Vauxhall Motors, the Colonel leading The General’s British invasion, is set to cut jobs at its commercial van manufacturing plant in Luton. With a population of 230,000, the Bedfordshire county locale is 32 miles north of London. Reports conflict on the precise number of jobs on the chopping block, but the best estimates suggest that 154 administrative, sales and marketing positions and 354 manufacturing positions would be cut. The manufacturing loss was announced last November, but the number continues to be adjusted. Vauxhall currently employs 1,458 people in Luton, and hopes to pare down its workforce there through voluntary means.
These cuts come amid the British marque’s own restructuring plan, made possible by £500 million in loans from British banks, all of which the government has agreed to underwrite.

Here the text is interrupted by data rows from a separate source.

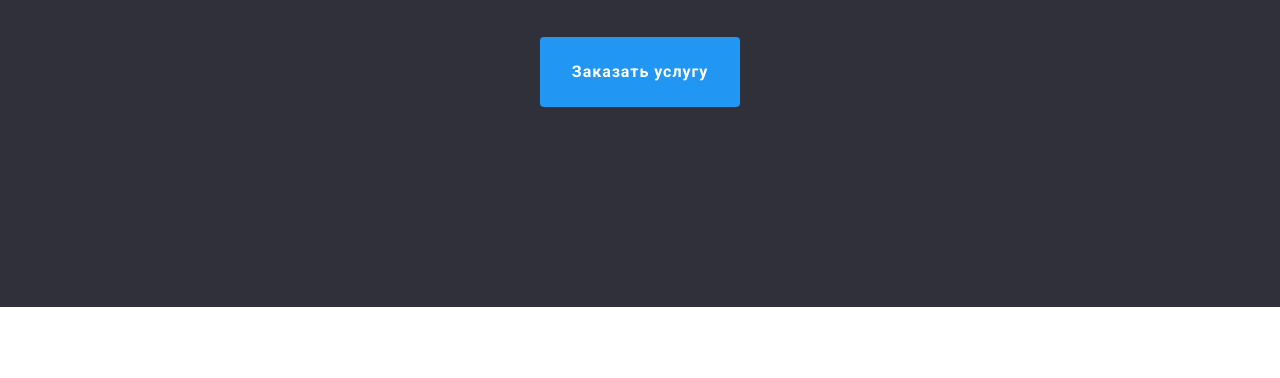
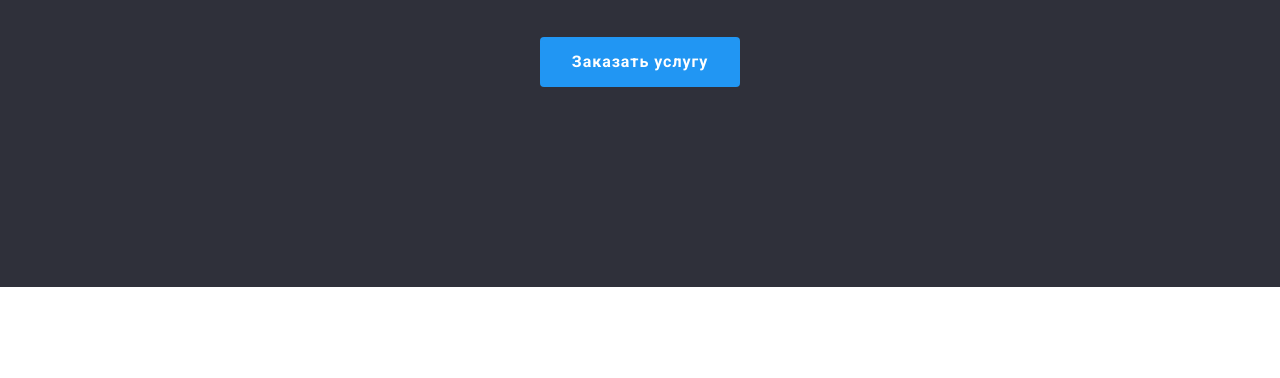
Before and after one commit to iramacarilla/goit-markup-hw-03, a plain HTML site: page index.html in a window 1280 px wide. Shown: the part 403-781 px from the top of the page. Drawn offline with nearby package versions, Linux system fonts and the light colour scheme.

Commit message:
Update styles.css

```diff
--- a/css/styles.css
+++ b/css/styles.css
@@ -157,7 +157,7 @@ margin-left: 50px;
     display: inline-block;
 
     border-radius: 4px;
-    padding: 20px 32px;
+    padding: 10px 32px;
 
 }
 .hero .link {
```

That money comes in addition to €2.7 billion in financial support from European governments, including the United Kingdom. Vauxhall chairman Bill Parfitt is currently negotiating the terms for the company, and the final plan is expected to be ready in a few weeks.
But the news could have been far worse, particularly for Brits. Last year, GM was ready to sell its Opel/Vauxhall division to Canadian parts supplier Magna and Russian backer Sberbank. Had that deal gone through, observers estimated 10,000 jobs would have been lost. Moreover, as the German government helped bankroll Magna, those job losses would have been concentrated in the UK. Counterfactuals aside, Vauxhall’s 4,700 UK workforce fared comparatively well: UK cuts are mostly limited to the Luton plant. The facility at Ellesmere Port near Merseyside, which currently employs 2,166 people to produce Vauxhall Astras, will actually introduce a third shift to expand working hours. By contrast, Belgium’s Opel Astra manufacturing facility in Antwerp will close, and Germany will sacrifice more than 3,000 positions, including 1,800 in Bochum, 860 in Russelsheim, 300 in Kaiserslautern and 300 in Eisenach. Spain will lose 900 positions. These cuts are part of GM’s 20 percent European capacity reduction target that – when all is set and done – will come out to be a total loss of 8,300 jobs.
The Luton plant makes the Vauxhall Vivaro van that’s related to the company’s Movano offering. Both products stem from a joint venture with Renault which is set to expire in 2013. According to Nick Reilly, CEO of GM Europe, the company is looking hard for other vans to produce at the facility, representing a “strong push in the light commercial vehicle business.” As further good news for the UK, Vauxhall said it would invest €11 billion in these ventures in the next five years, including €1.25 directly from GM. It expects to break even in 2011, and make it back into the black within two years. The company will introduce eight new models this year.[Sources: BBC, Guardian, RAC]